§ EXERCISE INSTRUCTIONS
Scan the entries below for the word "parameters" and copy every line where it turns up.

───── INFORMATION GIVEN

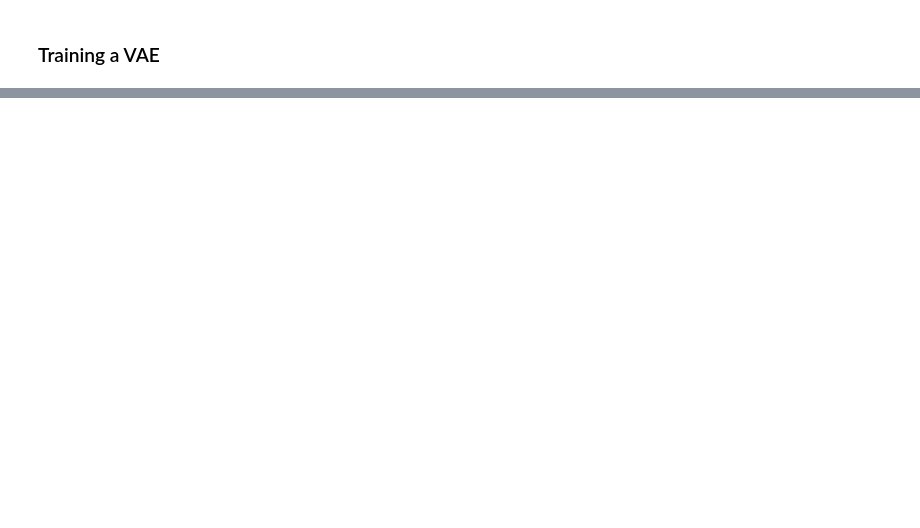
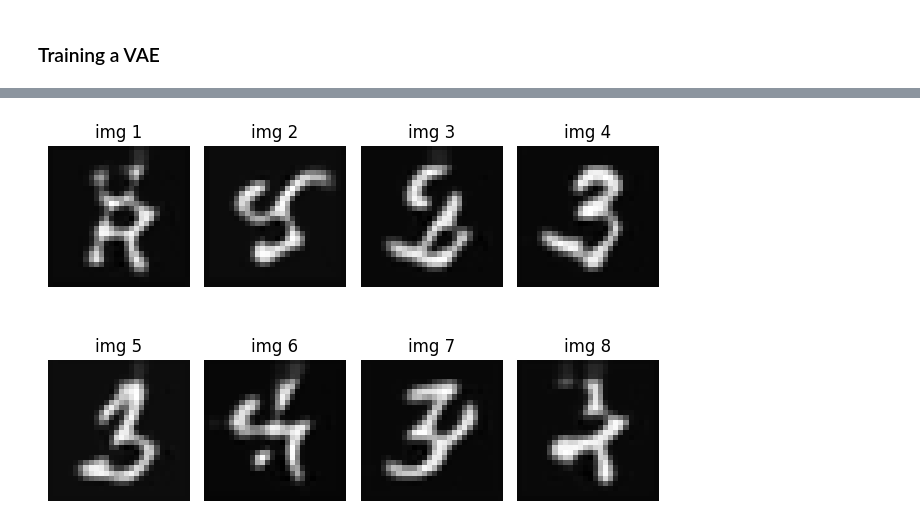
Before and after one commit to yourboijake/cv_selflearning, a Jupyter notebook: openvla/wk7-8/vae.ipynb, the cells around one changed output, grey strips where cells are left out. Cells and saved outputs as stored; diff of their text form; code cells hidden in the pictures; blank space fills up the shorter version.

```diff
--- a/openvla/wk7-8/vae.ipynb
+++ b/openvla/wk7-8/vae.ipynb
@@ -61,15 +83,24 @@ plt.show()
 # %%
 importlib.reload(architectures)
 
-mvae = architectures.MnistResNetVAE()
+device = torch.device('xpu')
+
+mvae = architectures.MnistResNetVAE(device=device)
 
 # use pre-trained encoder and decoder, except for final linear projection into embedding space
 mvae.resnet = nn.Sequential(*list(mrnae.resnet.children())[:-1])
 mvae.unresnet = nn.Sequential(*list(mrnae.unresnet.children()))
+
+mvae.to(device)
 
 # don't update gradients for these
 for param in mvae.resnet.parameters():
   param.requires_grad = False
 for param in mvae.unresnet.parameters():
   param.requires_grad = False
+
+def vae_loss(x_repr, x, mu, logvar, lmbda=0.5):
+  BCE = lmbda * F.binary_cross_entropy(x_repr, x, reduction='sum')
+  KLD = (1 - lmbda) * -0.5 * torch.sum(1 + logvar - mu.pow(2) - logvar.exp())
+  return BCE, KLD
 # %%
@@ -77,0 +148,15 @@ for idx, batch in enumerate(mnist_test_loader):
+# %%
+samples = torch.randn((8, 32))
+mvae.to(torch.device('cpu'))
+imgs = [mvae.decode(s.unsqueeze(0)).squeeze(0).squeeze(0).detach().numpy() for s in samples]
+
+fig, axes = plt.subplots(nrows=2, ncols=4)
+for i, ax in enumerate(axes.flatten()):
+    ax.imshow(imgs[i], cmap='gray')
+    ax.set_title(f'img {i + 1}')
+    ax.axis('off')
+
+plt.tight_layout()
+plt.show()
+# %% [output]
+[figure, added]
```
Also changed, not shown: parts of 6 cells of this notebook, 3 other files.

──────────

§ TASK RESPONSE
 for param in mvae.resnet.parameters():
 for param in mvae.unresnet.parameters():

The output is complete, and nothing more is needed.